Recently the California Supreme Court issued a decision in Mendoza v. Nordstrom, which may has implications for employers of all sizes. The dispute arose from a longstanding California statute guaranteeing employees a day of rest—one day in seven. The plaintiffs, had volunteered to take on extra shifts, yet argued that in offering these additional shifts their employer had violated their right to a day of rest. In a brief filed on behalf of the employer, the NFIB Small Business Legal Center voiced concern that such a rule would inappropriately tie employer’s hands when seeking to cover shifts.
Key take aways from the Mendoza decision:

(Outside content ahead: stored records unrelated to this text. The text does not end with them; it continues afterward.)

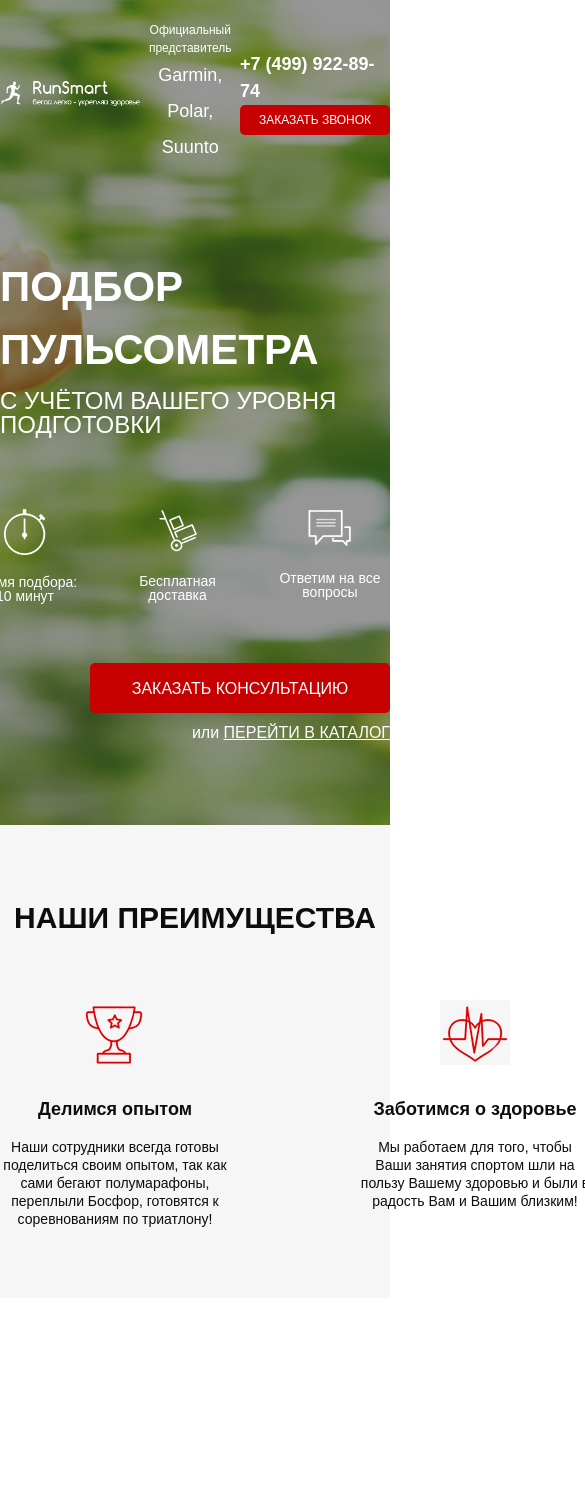
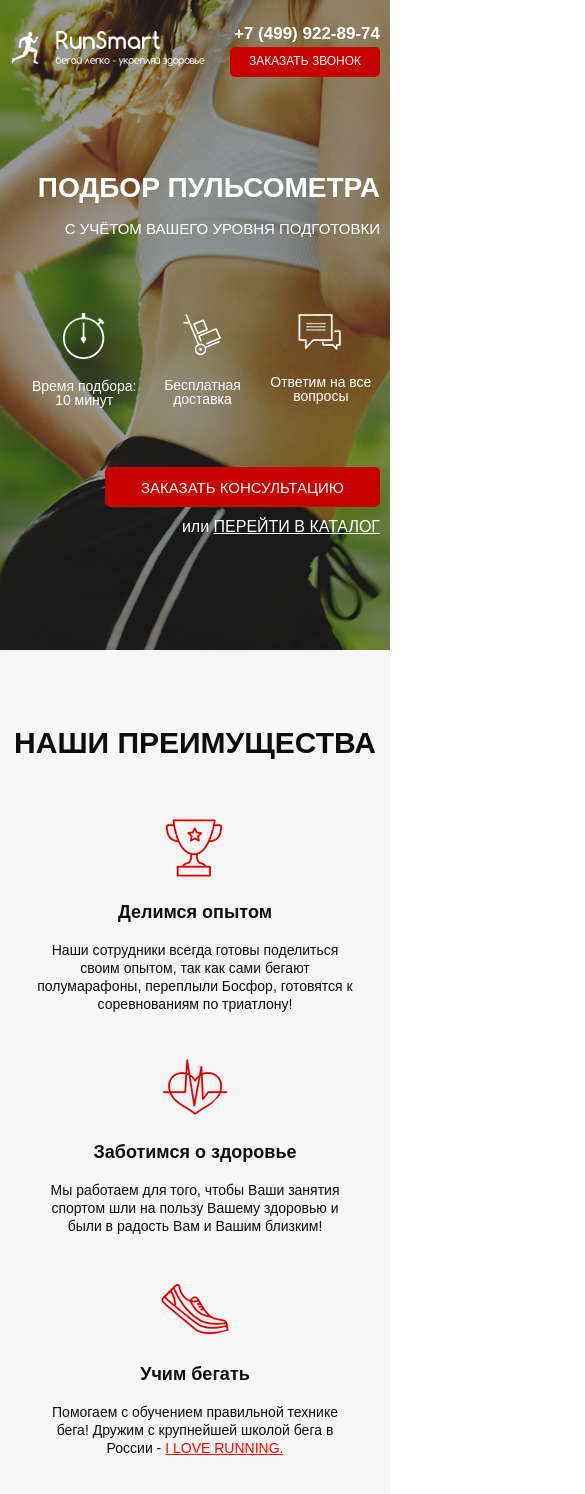
Before and after one commit to KirillLukyanov/kirilllukyanov.github.io, a website: page src/index.html in a window 390 px wide. Shown: the top 1494 px of the page, 585 px wide, since content can reach past the window. Before the commit the page ends 1298 px from the top, so only its background shows below. Drawn offline with Linux system fonts and the light colour scheme.

Commit message:
Adapted the first 2 sections

```diff
--- /dev/null
+++ b/src/sass/base/_media.scss
@@ -0,0 +1,112 @@
+@media (max-width: 768px) {
+    .container {
+        padding: 0 15px;
+    }
+
+    .header {
+        &__official {
+            display: none;
+        }
+        &__contacts {
+            margin-left: 25px;
+        }
+        &__phone {
+            font-size: 17px;
+        }
+    }
+
+    .promo {
+        background: url(../../img/bg/main_bg.jpg) -200px (center / cover) no-repeat;
+        &__header {
+            font-size: 32px;
+        }
+        &__subheader {
+            font-size: 17px;
+        }
+        &__icons {
+            width: 395px;
+        }
+    }
+
+    .button_main {
+        width: 275px;
+        height: 40px;
+        line-height: 40px;
+        font-size: 15px;
+    }
+
+    .advantages {
+        &__items {
+            flex-direction: column;
+            align-items: center;
+            margin: 0;
+        }
+        &__item {
+            width: 320px;
+            margin-top: 40px;
+            h3 {
+                margin: 25px 0 20px;
+            }
+        }
+    }
+}
+
+@media (max-width: 425px) {
+
+    .container {
+        padding: 0 10px;
+    }
+
+    .promo {
+        &__header {
+            font-size: 28px;
+        }
+        &__subheader {
+            font-size: 15px;
+        }
+        &__icons {
+            width: 355px;
+        }
+    }
+}
+
+@media (max-width: 375px) {
+    .header {
+        flex-direction: column;
+        &__contacts {
+            margin: 10px 0 0;
+            align-self: flex-end;
+        }
+    }
+
+    .promo {
+        &__wrapper {
+            align-items: center;
+        }
+        &__header {
+            font-size: 24px;
+        }
+        &__subheader {
+            font-size: 14px;
+        }
+        &__icons {
+            margin: 0;
+            flex-direction: column;
+            align-items: center;
+            width: auto;
+        }
+        &__icon {
+            margin-top: 40px;
+            width: 170px;
+        }
+    }
+
+    .advantages {
+        &__header {
+            font-size: 24px;
+        }
+        &__item {
+            width: 230px;
+        }
+    }
+}
--- a/src/sass/blocks/_advantages.scss
+++ b/src/sass/blocks/_advantages.scss
@@ -9,7 +9,7 @@
         text-align: center;
     }
     &__items {
-        min-width: 950px;
+        max-width: 950px;
         margin-top: 60px;
         display: flex;
         justify-content: space-between;
--- a/src/sass/style.scss
+++ b/src/sass/style.scss
@@ -1,12 +1,14 @@
 @import 'base/variables';
 @import 'base/mixins';
+
 
 * {
     font-family: 'Museo Sans Cyril', sans-serif;
 }
 
 .container {
-    max-width: 950px;
+    max-width: 1024px;
+    padding: 0 37px;
     margin: 0 auto;
 }
 
@@ -14,3 +16,5 @@
 @import 'blocks/header';
 @import 'blocks/buttons';
 @import 'blocks/advantages';
+
+@import 'base/media';
```
Also changed, not shown: src/css/style.min.css.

1. The Court affirmed employers are required only to schedule an off-date once for each seven-day workweek. For example, an employee might legitimately work seven days in a row over a two-week period (E.g., Wednesday, Thursday, Friday, Saturday, Sunday, Monday, Tuesday) so long as he or she has off-time scheduled for each separate workweek. To keep things simple, all that is required is that you must allow one off-day each week—whichever day you might choose.
2. The Court ruled, that employers are forbidden from asking employees to work on the seventh day of a workweek. This means that California employers must think carefully about scheduling shifts going forward.